Storm King Art Center is gearing up for the summer season, when New Yorkers tired of scorchingly hot subway stations and the unique smells that accompany summer in the city start looking for any excuse to escape the concrete grid for a day. The open-air museum is located just 60 miles outside the city in New Windsor, and spans some 500 acres—to see each of the hundred-plus sculptures nestled in the landscape would probably take longer than just a day trip could allow, but simply wandering the grounds is a pleasure in and of itself.
Tomorrow, Storm King will open two new exhibits, which will run through November, when the museum closes for the season. Dennis Oppenheim: Terrestrial Studio features work spanning the artist's career, from Dead Furrow, a large earthwork designed in 1967 and displayed outdoors for the first time now at Storm King, to Oppenheim's Architectural Cactuses, which combine wood, acrylics, vinyl siding, windows, steel bolts, and other materials to create a whimsical "cactus" grove. Oppenheim, who was born in the Bay Area but moved to Brooklyn in 1967, was known for his large-scale public installations and sculptures, which he focused on from the mid-1990s until his death in 2011.
Also opening tomorrow is Measures, featuring three new works by Josephine Halvorson. This exhibit is this year's iteration of Storm King's Outlooks series, in which an emerging or mid-career contemporary artist is invited to install his or her site-specific work for a season.
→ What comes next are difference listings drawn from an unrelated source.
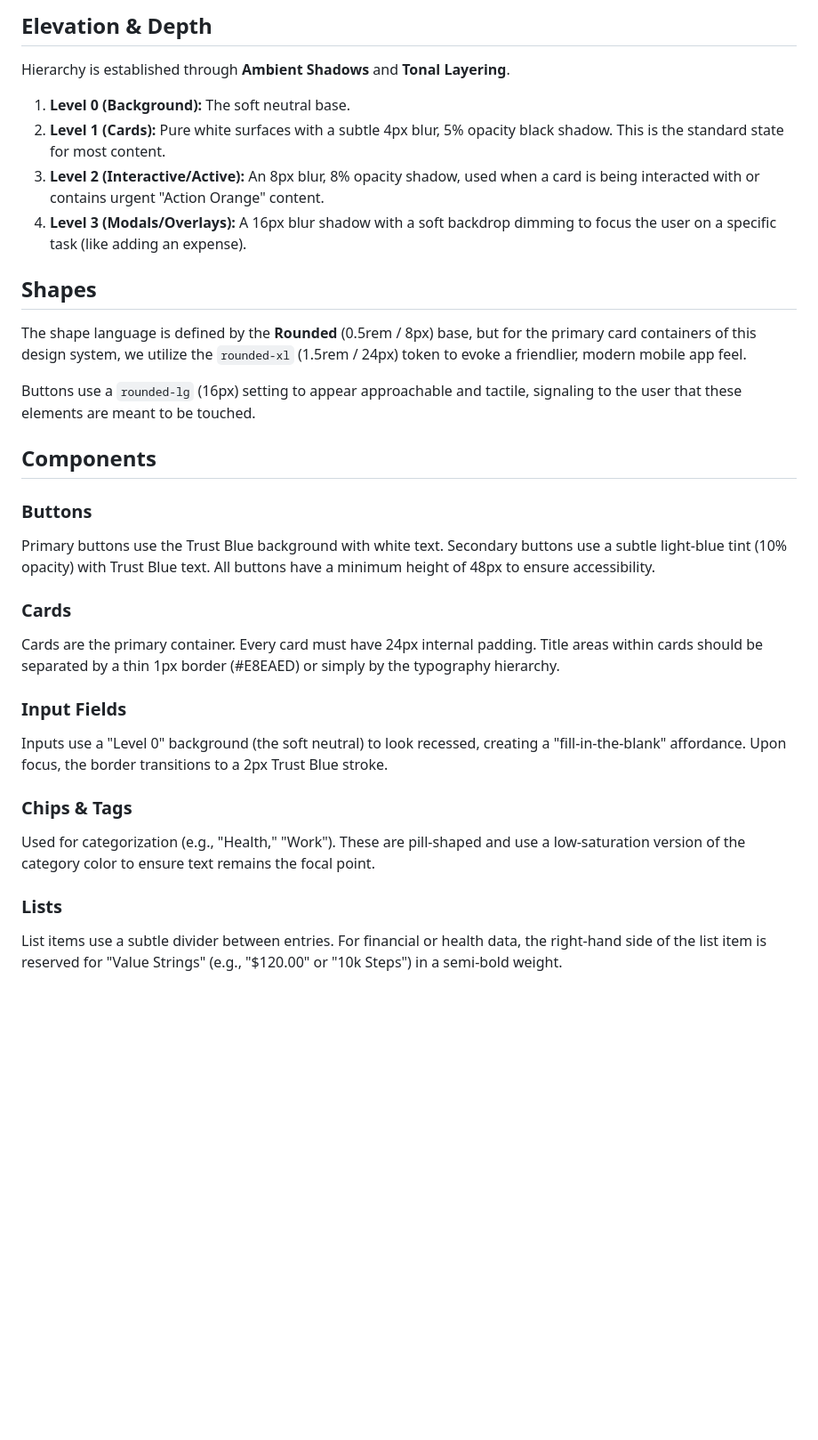
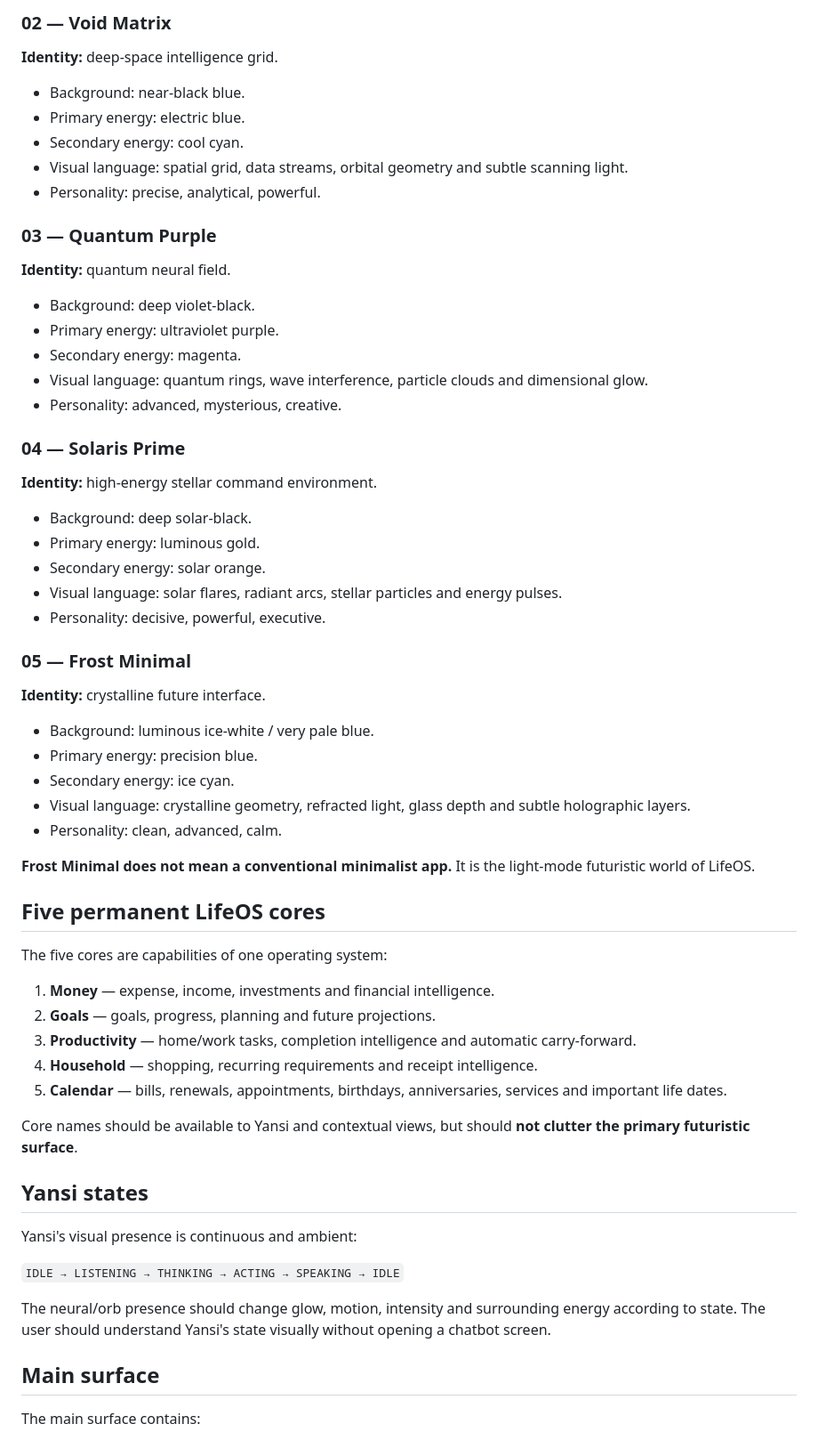
Before and after one commit to jigneshpatel1727-rgb/LIFEOZ, a Markdown page: DESIGN.md, the part around one of its changes. Shown at 89% size. GitHub-like rendering; blank space fills up the shorter version.

Commit message:
Lock LifeOS hyper-futuristic five-world design system

```diff
--- a/DESIGN.md
+++ b/DESIGN.md
@@ -138,32 +41,67 @@ The spacing system is based on a 4px baseline, but emphasizes the "lg" (24px) un
 
-## Elevation & Depth
+### 02 — Void Matrix
 
-Hierarchy is established through **Ambient Shadows** and **Tonal Layering**.
+**Identity:** deep-space intelligence grid.
 
-1.  **Level 0 (Background):** The soft neutral base.
-2.  **Level 1 (Cards):** Pure white surfaces with a subtle 4px blur, 5% opacity black shadow. This is the standard state for most content.
-3.  **Level 2 (Interactive/Active):** An 8px blur, 8% opacity shadow, used when a card is being interacted with or contains urgent "Action Orange" content.
-4.  **Level 3 (Modals/Overlays):** A 16px blur shadow with a soft backdrop dimming to focus the user on a specific task (like adding an expense).
+- Background: near-black blue.
+- Primary energy: electric blue.
+- Secondary energy: cool cyan.
+- Visual language: spatial grid, data streams, orbital geometry and subtle scanning light.
+- Personality: precise, analytical, powerful.
 
-## Shapes
+### 03 — Quantum Purple
 
-The shape language is defined by the **Rounded** (0.5rem / 8px) base, but for the primary card containers of this design system, we utilize the `rounded-xl` (1.5rem / 24px) token to evoke a friendlier, modern mobile app feel.
+**Identity:** quantum neural field.
 
-Buttons use a `rounded-lg` (16px) setting to appear approachable and tactile, signaling to the user that these elements are meant to be touched.
+- Background: deep violet-black.
+- Primary energy: ultraviolet purple.
+- Secondary energy: magenta.
+- Visual language: quantum rings, wave interference, particle clouds and dimensional glow.
+- Personality: advanced, mysterious, creative.
 
-## Components
+### 04 — Solaris Prime
 
-### Buttons
-Primary buttons use the Trust Blue background with white text. Secondary buttons use a subtle light-blue tint (10% opacity) with Trust Blue text. All buttons have a minimum height of 48px to ensure accessibility.
+**Identity:** high-energy stellar command environment.
 
-### Cards
-Cards are the primary container. Every card must have 24px internal padding. Title areas within cards should be separated by a thin 1px border (#E8EAED) or simply by the typography hierarchy.
+- Background: deep solar-black.
+- Primary energy: luminous gold.
+- Secondary energy: solar orange.
+- Visual language: solar flares, radiant arcs, stellar particles and energy pulses.
+- Personality: decisive, powerful, executive.
 
-### Input Fields
-Inputs use a "Level 0" background (the soft neutral) to look recessed, creating a "fill-in-the-blank" affordance. Upon focus, the border transitions to a 2px Trust Blue stroke.
+### 05 — Frost Minimal
 
-### Chips & Tags
-Used for categorization (e.g., "Health," "Work"). These are pill-shaped and use a low-saturation version of the category color to ensure text remains the focal point.
+**Identity:** crystalline future interface.
 
-### Lists
-List items use a subtle divider between entries. For financial or health data, the right-hand side of the list item is reserved for "Value Strings" (e.g., "$120.00" or "10k Steps") in a semi-bold weight.
+- Background: luminous ice-white / very pale blue.
+- Primary energy: precision blue.
+- Secondary energy: ice cyan.
+- Visual language: crystalline geometry, refracted light, glass depth and subtle holographic layers.
+- Personality: clean, advanced, calm.
+
+**Frost Minimal does not mean a conventional minimalist app.** It is the light-mode futuristic world of LifeOS.
+
+## Five permanent LifeOS cores
+
+The five cores are capabilities of one operating system:
+
+1. **Money** — expense, income, investments and financial intelligence.
+2. **Goals** — goals, progress, planning and future projections.
+3. **Productivity** — home/work tasks, completion intelligence and automatic carry-forward.
+4. **Household** — shopping, recurring requirements and receipt intelligence.
+5. **Calendar** — bills, renewals, appointments, birthdays, anniversaries, services and important life dates.
+
+Core names should be available to Yansi and contextual views, but should **not clutter the primary futuristic surface**.
+
+## Yansi states
+
+Yansi's visual presence is continuous and ambient:
+
+`IDLE → LISTENING → THINKING → ACTING → SPEAKING → IDLE`
+
+The neural/orb presence should change glow, motion, intensity and surrounding energy according to state. The user should understand Yansi's state visually without opening a chatbot screen.
+
+## Main surface
+
+The main surface contains:
+
```
Also changed, not shown: other parts of DESIGN.md (+60 -125 lines).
This is Halvorson's first-ever outdoor sculpture project, and it features three large-scale, painted, wooden rulers, hence the title.
"I like the way that art serves as a perceptual measure—of the conditions for experience and of one's own body," Halvorson says. "I want these painted sculptures to heighten an individual's curiosity of the environment, and their place within it. Storm King is a special site where one can understand scale in many ways: through distance and proximity, duration and seasonality, and of course history, both of art and nature."
These new exhibitions are just a fraction of the pieces on display at Storm King—the permanent collection is equally worth checking out, from iconic pieces like Alexander Calder's Black Flag to subtler landscape works like Schunnemunk Fork by Richard Serra. Admission to Storm King is $15 for adults, with discounts for children, students, and senior citizens. It's an hour's drive out of the city, but you can also take NJ Transit or MetroNorth to Salisbury Mills and take a quick cab ride from there. For more information on visiting and the current exhibits, head over to Storm King's website.